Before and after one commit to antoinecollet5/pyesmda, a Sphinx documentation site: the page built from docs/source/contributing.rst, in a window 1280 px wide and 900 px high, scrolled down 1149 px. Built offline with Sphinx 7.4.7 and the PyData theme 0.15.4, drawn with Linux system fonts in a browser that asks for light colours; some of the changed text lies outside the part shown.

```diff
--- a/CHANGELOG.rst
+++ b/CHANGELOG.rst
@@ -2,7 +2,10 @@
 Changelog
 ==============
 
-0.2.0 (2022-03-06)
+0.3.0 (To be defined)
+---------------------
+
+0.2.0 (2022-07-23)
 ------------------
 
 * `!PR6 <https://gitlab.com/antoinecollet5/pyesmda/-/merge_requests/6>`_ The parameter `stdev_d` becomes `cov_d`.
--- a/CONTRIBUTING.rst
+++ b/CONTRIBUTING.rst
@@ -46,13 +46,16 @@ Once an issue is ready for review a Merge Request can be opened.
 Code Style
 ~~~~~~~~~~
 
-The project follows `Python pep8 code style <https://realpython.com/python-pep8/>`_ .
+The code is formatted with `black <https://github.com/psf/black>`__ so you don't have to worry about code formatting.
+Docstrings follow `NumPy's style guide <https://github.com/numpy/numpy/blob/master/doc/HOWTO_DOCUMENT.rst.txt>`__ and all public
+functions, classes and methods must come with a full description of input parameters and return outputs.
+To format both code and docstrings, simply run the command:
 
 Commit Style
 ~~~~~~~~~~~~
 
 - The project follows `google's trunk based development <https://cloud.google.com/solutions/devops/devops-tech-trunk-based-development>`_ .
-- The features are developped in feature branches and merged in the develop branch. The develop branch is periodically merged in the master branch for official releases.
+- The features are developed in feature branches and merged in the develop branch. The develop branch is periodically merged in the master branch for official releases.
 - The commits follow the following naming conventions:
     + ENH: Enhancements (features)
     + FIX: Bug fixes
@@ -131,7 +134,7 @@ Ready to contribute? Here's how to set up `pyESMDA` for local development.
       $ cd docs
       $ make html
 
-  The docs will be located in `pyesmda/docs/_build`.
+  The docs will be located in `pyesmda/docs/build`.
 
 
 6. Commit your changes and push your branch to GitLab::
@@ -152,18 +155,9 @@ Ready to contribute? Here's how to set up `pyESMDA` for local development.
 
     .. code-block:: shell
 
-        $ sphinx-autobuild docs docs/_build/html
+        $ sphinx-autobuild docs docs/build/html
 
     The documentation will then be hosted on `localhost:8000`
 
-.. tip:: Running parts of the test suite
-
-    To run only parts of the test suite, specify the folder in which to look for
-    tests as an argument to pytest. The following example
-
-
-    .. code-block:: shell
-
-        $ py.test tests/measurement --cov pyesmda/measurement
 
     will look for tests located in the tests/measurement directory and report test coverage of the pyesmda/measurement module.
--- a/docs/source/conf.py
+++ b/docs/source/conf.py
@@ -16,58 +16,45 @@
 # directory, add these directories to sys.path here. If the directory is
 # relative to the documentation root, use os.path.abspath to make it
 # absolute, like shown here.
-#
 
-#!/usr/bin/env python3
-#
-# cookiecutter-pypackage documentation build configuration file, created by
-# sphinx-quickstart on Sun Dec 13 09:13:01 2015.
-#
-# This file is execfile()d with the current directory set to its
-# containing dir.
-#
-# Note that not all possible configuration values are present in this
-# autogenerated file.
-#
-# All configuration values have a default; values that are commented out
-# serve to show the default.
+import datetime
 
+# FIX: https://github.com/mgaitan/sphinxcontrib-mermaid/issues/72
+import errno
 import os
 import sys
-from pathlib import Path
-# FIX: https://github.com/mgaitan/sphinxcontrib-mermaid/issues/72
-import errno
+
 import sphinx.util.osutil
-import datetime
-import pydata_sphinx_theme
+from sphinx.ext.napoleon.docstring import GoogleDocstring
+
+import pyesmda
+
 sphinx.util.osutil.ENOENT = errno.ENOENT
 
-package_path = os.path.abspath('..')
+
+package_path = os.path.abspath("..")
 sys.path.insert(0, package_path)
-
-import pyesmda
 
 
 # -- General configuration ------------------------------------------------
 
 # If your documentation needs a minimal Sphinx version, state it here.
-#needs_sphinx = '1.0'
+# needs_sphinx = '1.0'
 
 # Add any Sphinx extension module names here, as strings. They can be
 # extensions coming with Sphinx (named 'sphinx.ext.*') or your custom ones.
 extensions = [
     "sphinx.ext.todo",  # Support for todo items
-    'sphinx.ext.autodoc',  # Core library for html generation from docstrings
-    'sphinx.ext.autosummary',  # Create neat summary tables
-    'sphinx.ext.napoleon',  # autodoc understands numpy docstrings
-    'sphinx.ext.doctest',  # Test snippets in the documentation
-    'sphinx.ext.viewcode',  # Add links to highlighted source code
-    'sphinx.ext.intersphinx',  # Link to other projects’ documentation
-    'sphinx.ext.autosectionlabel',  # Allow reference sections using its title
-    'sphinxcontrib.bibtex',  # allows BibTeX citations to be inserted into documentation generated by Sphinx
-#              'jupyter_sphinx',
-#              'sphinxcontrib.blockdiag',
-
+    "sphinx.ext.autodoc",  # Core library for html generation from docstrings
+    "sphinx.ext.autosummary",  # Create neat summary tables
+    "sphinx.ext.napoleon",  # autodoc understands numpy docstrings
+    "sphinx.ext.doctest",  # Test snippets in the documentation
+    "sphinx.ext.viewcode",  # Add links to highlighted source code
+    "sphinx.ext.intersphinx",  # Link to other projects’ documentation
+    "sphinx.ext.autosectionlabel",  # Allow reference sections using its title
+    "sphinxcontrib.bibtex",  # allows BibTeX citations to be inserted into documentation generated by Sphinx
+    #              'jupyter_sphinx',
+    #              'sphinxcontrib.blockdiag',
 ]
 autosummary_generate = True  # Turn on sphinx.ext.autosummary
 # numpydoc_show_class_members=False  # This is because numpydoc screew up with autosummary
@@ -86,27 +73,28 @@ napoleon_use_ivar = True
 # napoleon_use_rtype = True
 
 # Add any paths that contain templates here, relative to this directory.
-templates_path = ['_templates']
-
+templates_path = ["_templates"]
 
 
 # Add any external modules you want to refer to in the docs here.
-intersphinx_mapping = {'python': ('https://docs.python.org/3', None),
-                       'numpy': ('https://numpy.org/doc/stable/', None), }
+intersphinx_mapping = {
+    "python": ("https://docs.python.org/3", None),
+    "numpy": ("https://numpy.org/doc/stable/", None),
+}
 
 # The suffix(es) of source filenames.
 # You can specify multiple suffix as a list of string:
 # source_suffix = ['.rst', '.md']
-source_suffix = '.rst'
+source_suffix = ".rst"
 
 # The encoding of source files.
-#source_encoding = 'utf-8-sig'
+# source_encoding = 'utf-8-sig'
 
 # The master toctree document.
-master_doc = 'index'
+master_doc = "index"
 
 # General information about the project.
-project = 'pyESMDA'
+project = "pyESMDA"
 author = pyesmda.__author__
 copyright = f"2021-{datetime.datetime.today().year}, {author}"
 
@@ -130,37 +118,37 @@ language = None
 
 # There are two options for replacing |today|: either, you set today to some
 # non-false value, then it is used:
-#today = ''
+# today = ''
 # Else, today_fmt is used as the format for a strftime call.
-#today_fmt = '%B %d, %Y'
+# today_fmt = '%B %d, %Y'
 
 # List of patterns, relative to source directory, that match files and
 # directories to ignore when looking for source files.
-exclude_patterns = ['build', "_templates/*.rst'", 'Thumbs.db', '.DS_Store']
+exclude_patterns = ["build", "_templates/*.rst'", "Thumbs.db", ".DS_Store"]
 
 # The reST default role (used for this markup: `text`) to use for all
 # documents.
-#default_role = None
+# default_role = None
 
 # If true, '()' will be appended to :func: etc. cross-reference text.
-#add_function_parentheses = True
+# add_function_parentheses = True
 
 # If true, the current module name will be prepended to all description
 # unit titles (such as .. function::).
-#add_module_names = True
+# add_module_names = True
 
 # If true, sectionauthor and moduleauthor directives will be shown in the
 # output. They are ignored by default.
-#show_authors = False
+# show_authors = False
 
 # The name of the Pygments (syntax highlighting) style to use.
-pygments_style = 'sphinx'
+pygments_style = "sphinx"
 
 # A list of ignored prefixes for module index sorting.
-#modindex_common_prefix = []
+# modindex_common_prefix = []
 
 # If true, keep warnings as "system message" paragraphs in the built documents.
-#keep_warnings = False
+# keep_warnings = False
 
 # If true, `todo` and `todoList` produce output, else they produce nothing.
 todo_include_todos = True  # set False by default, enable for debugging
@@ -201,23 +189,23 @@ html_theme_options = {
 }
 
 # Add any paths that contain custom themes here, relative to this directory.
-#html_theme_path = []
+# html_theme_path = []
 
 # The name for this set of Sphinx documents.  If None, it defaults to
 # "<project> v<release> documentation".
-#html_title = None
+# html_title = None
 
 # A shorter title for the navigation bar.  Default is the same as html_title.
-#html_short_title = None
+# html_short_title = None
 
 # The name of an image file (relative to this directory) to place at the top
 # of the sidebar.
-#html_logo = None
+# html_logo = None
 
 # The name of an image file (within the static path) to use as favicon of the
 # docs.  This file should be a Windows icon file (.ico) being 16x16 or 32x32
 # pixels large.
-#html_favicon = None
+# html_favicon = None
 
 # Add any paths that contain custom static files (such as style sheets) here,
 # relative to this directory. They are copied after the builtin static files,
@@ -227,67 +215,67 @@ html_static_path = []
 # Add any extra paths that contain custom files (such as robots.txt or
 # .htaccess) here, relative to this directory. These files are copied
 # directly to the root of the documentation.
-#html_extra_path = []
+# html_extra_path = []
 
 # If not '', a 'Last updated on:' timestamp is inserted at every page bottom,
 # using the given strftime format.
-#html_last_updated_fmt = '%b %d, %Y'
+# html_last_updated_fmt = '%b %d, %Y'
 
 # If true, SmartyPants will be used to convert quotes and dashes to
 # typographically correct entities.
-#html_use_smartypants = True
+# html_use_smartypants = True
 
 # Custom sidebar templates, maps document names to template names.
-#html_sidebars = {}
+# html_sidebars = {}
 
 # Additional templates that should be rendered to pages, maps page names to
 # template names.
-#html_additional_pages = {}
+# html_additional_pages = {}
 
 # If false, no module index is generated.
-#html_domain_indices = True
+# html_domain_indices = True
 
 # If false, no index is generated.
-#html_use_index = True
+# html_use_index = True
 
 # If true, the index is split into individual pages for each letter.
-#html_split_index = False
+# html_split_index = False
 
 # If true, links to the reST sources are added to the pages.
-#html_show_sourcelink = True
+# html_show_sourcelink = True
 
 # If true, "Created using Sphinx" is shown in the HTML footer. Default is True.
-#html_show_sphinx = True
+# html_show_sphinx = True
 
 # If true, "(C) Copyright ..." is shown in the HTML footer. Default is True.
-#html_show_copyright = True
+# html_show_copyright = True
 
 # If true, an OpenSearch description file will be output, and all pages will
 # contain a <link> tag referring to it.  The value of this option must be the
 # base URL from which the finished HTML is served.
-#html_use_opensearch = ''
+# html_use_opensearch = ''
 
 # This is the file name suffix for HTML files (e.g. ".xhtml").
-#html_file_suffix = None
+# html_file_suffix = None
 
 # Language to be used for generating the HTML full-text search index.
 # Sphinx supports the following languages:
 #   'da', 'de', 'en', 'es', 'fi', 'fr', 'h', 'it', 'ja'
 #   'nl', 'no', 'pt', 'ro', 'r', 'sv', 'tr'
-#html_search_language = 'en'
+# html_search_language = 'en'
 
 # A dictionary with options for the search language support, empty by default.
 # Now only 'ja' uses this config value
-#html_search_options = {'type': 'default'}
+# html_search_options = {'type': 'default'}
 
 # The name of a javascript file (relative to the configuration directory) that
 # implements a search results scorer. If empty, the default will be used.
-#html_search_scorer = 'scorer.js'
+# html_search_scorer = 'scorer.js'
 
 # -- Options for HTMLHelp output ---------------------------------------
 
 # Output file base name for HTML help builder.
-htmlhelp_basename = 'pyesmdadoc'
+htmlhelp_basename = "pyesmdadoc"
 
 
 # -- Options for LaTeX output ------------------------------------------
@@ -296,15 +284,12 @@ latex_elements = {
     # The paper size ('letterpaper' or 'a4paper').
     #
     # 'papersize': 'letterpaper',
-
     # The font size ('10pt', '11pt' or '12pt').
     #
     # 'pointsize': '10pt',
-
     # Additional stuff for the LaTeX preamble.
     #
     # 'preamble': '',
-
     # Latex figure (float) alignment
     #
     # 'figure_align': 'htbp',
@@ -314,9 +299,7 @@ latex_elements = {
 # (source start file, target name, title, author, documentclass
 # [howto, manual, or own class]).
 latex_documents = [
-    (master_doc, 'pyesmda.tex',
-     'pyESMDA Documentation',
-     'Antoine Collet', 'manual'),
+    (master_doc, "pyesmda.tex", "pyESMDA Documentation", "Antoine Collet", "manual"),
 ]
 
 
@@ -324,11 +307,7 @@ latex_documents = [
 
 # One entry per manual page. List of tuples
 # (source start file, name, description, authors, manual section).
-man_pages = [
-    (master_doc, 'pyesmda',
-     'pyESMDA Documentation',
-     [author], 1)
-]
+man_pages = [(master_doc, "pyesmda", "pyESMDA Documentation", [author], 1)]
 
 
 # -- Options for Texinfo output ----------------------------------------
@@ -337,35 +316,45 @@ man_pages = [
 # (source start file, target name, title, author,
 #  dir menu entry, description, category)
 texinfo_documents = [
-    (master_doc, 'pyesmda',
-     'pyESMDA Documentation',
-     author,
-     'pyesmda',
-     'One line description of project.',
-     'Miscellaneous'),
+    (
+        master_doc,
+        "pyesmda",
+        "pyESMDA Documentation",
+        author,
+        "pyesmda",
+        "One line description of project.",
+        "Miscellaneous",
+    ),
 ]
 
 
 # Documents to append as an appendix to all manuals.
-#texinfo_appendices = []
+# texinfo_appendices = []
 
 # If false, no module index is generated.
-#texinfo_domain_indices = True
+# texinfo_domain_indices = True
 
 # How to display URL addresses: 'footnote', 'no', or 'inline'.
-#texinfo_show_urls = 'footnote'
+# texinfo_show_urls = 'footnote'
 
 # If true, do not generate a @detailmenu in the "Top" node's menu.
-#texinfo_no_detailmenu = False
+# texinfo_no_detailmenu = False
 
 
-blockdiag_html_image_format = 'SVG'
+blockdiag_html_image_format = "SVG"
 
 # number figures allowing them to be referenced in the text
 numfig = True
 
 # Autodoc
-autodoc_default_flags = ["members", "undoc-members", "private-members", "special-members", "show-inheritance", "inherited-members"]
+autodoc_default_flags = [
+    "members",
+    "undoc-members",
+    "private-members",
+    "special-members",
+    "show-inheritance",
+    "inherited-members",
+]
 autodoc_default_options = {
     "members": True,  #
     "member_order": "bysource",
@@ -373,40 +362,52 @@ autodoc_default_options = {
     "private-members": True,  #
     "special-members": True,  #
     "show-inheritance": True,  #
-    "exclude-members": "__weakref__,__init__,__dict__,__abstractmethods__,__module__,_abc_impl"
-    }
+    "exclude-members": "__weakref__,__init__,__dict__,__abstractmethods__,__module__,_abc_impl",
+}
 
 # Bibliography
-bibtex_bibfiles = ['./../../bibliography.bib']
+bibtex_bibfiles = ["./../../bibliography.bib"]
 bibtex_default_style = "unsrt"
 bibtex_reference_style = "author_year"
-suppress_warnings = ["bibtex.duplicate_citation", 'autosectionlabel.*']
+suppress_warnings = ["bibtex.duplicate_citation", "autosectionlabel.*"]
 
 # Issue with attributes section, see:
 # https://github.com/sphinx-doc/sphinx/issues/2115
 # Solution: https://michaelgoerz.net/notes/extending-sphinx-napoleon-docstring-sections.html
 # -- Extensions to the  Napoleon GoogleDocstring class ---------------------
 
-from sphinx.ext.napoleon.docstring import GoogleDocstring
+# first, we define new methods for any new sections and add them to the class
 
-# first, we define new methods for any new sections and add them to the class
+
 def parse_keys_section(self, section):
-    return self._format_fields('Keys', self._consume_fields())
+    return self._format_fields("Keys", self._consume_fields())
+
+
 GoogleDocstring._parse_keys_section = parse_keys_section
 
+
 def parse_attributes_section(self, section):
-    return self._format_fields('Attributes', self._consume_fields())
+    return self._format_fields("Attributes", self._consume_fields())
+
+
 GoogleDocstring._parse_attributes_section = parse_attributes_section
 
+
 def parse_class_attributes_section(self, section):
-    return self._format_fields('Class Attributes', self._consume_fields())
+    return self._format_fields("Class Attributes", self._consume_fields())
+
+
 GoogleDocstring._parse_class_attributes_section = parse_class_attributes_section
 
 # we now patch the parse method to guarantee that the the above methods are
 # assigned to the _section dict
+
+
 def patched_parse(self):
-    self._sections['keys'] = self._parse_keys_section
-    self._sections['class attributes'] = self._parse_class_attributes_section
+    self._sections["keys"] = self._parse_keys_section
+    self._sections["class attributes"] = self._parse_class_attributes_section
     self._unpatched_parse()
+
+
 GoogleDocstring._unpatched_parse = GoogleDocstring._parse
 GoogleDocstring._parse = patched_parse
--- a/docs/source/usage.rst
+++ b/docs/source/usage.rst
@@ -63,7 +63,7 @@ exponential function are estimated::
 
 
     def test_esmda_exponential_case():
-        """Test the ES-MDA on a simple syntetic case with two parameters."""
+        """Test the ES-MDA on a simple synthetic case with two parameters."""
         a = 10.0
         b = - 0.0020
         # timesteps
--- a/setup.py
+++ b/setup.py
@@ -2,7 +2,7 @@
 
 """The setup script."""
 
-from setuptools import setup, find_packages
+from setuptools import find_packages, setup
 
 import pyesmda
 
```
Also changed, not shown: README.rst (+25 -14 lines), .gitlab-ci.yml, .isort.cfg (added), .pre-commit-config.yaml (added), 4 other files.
——
▶ [Exercise] Reproduce each line of the material that mentions "setup".

▶ [Task response]
--- a/setup.py
+++ b/setup.py
 """The setup script."""
-from setuptools import setup, find_packages
+from setuptools import find_packages, setup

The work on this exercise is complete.